The Deputy President said this was significant to skills development as Vietnam is world renowned for ship building around.
He said this on Wednesday when he appeared at the National Assembly for his last question and answer session for the year.
He had been asked if whether, in light of his recent working visit to Vietnam and Singapore, and given the fact that Vietnam is ranked number five in shipbuilding, there is a possibility that South African youth who show potential could be sent to Vietnam for skills training in shipbuilding.
Haiphong has been long viewed as a cradle of the Vietnamese ship building industry over a number of years, the Deputy President said.
“The Vietnamese have made significant progress in building their oceans economy, in particular, the ship building part and their aquaculture.
“Currently, there are six South African students studying Maritime Economic Studies at the Maritime University in Haiphong.
“These students are studying there under scholarships that were granted by the Vietnamese government.
“In my discussions with the Vietnamese Vice President, I asked him about the possibility of Vietnam increasing the basket of courses that are offered within the Maritime discipline and also to increase the number of students who are studying at the Maritime University and the response from the Vietnamese was very positive and our Department of International Relations and Cooperation has already been informed that additional scholarships will be offered to South African students next year,” he said.
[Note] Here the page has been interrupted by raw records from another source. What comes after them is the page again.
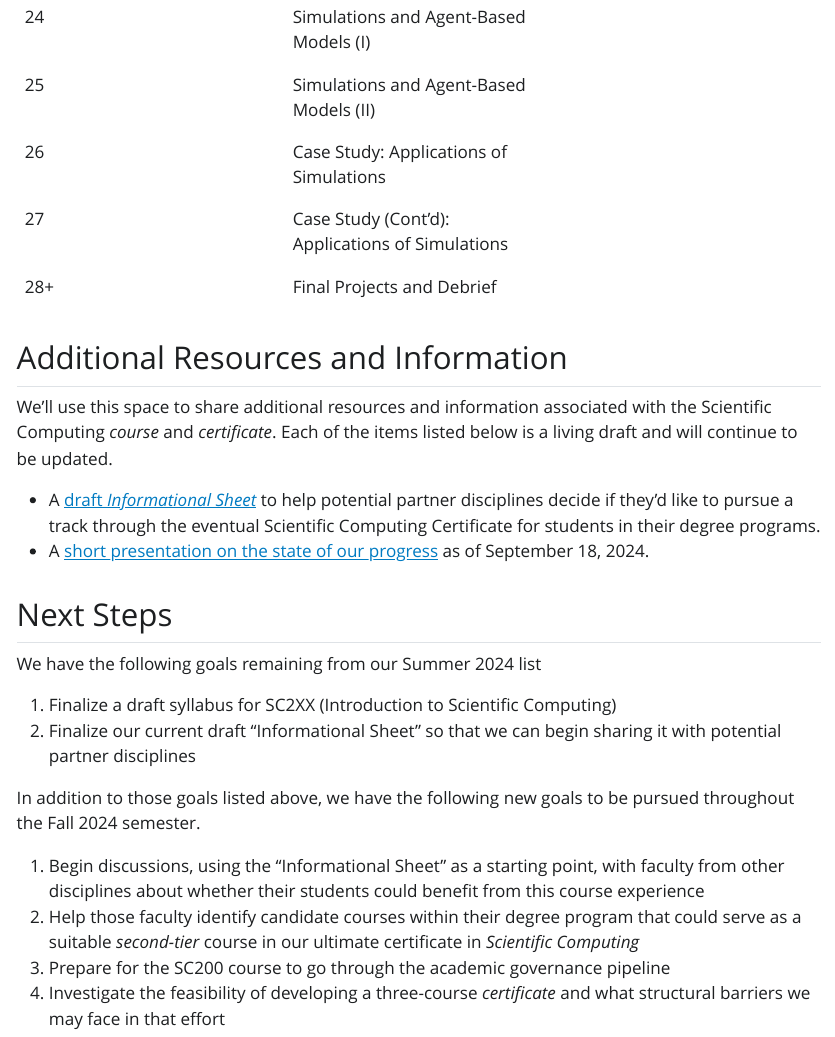
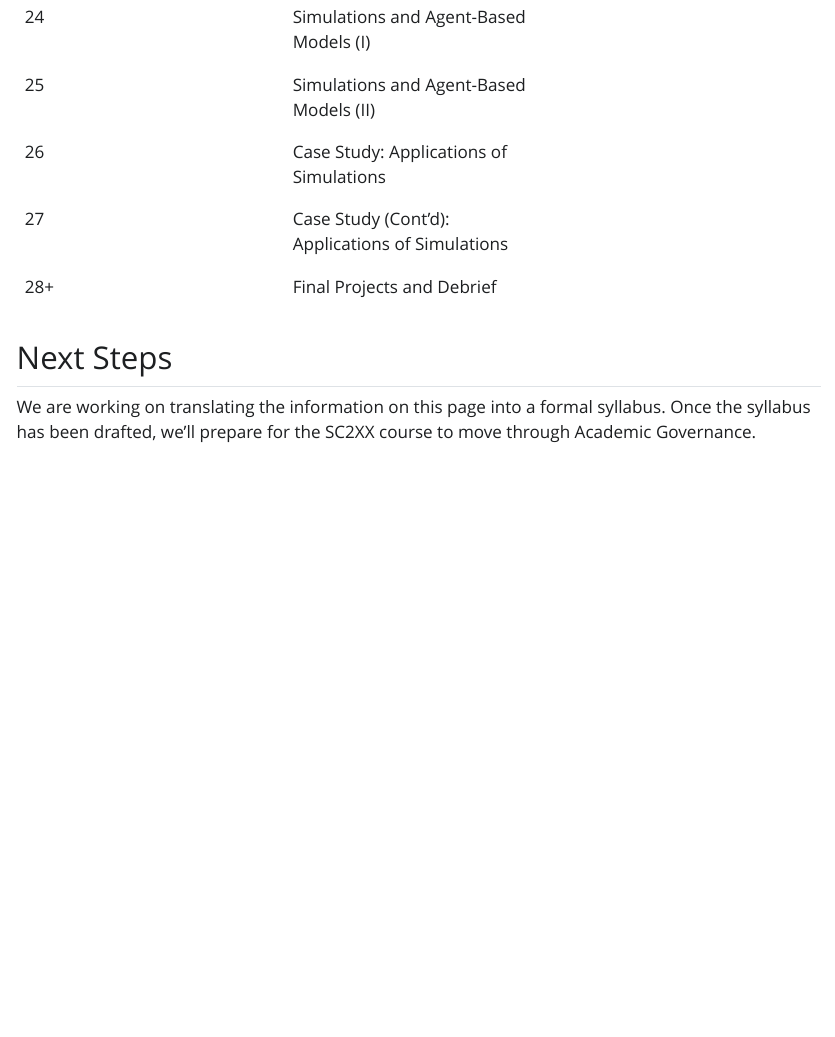
Before and after one commit to agmath/ScientificComputingCourse, a Quarto document (IntroSciComputing.qmd): the page in a window 1100 px wide, from 3750 px down. The pictures show the output file IntroSciComputing.html that the author committed with the source, opened offline; Quarto's library style sheets are replaced by a plain one without menus.

Commit message:
Remove extraneous items intro, add slide link

```diff
--- a/IntroSciComputing.qmd
+++ b/IntroSciComputing.qmd
@@ -68,23 +68,6 @@ Additionally, we have the following list of proposed topics at this time.
 27 | Case Study (Cont'd): Applications of Simulations |
 28+ | Final Projects and Debrief |
 
-## Additional Resources and Information
-
-We'll use this space to share additional resources and information associated with the Scientific Computing *course* and *certificate*. Each of the items listed below is a living draft and will continue to be updated.
-
-+ A [draft *Informational Sheet*](https://agmath.github.io/ScientificComputingCourse/information_sheet.html) to help potential partner disciplines decide if they'd like to pursue a track through the eventual Scientific Computing Certificate for students in their degree programs.
-+ A [short presentation on the state of our progress](https://agmath.github.io/ScientificComputingCourse/Fall24_CheckInSlides.html) as of September 18, 2024.
-
 ## Next Steps
 
-We have the following goals remaining from our Summer 2024 list
-
-1. Finalize a draft syllabus for SC2XX (Introduction to Scientific Computing)
-2. Finalize our current draft "Informational Sheet" so that we can begin sharing it with potential partner disciplines
-
-In addition to those goals listed above, we have the following new goals to be pursued throughout the Fall 2024 semester.
-
-1. Begin discussions, using the "Informational Sheet" as a starting point, with faculty from other disciplines about whether their students could benefit from this course experience
-2. Help those faculty identify candidate courses within their degree program that could serve as a suitable *second-tier* course in our ultimate certificate in *Scientific Computing*
-3. Prepare for the SC200 course to go through the academic governance pipeline
-4. Investigate the feasibility of developing a three-course *certificate* and what structural barriers we may face in that effort
+We are working on translating the information on this page into a formal syllabus. Once the syllabus has been drafted, we'll prepare for the SC2XX course to move through Academic Governance.
```
Also changed, not shown: index.qmd (+1 -1 lines), IntroSciComputing.html, IntroSciComputing.pdf, index.html, index.pdf.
The Deputy President also said that what was also important was the fact that the Unisa School of Governance, which accompanied him during his visit to the Socialist Republic of Vietnam on October 4, signed a memorandum of understanding on cooperation with the Ho Chi Minh Political Academy.
He said it was expected that collaboration between the two institutions will further facilitate efforts to secure trading of South African students in Vietnam.
“Our two countries established a partnership forum in 2004 to facilitate cooperation and that cooperation is going extremely well.
“The students that I met in Vietnam are in high spirits. They are learning and we went with them to the ship building docks and they were able with great ease to tell us how ships are built and how they are participating in that ship building process.
What convinced me is that the more students we can send there to go and learn about ship building, the more we will be able to boost our own oceans economy,” he said.
Trade between South Africa and the Socialist Republic of Vietnam has grown from about half a billion dollars to one and a half billion dollars ever since the two countries signed bilateral agreements.
While trade is currently in favour of Vietnam, the socialist republic is exporting a lot more goods to South Africa from the manufacturing base, while South Africa is exporting a little less from an agricultural base.
Following his trip to Vietnam, the Deputy President paid a visit to Singapore, which he said was a fruitful trip.
“That is precisely how our [Vietnam] trip went, it was a very positive trip and from there, we also went to Singapore and we were able to see how Singapore has become the leading ports authority country in the world and how they are able to utilise just that aspect of their own economy to generate a lot of economic growth.”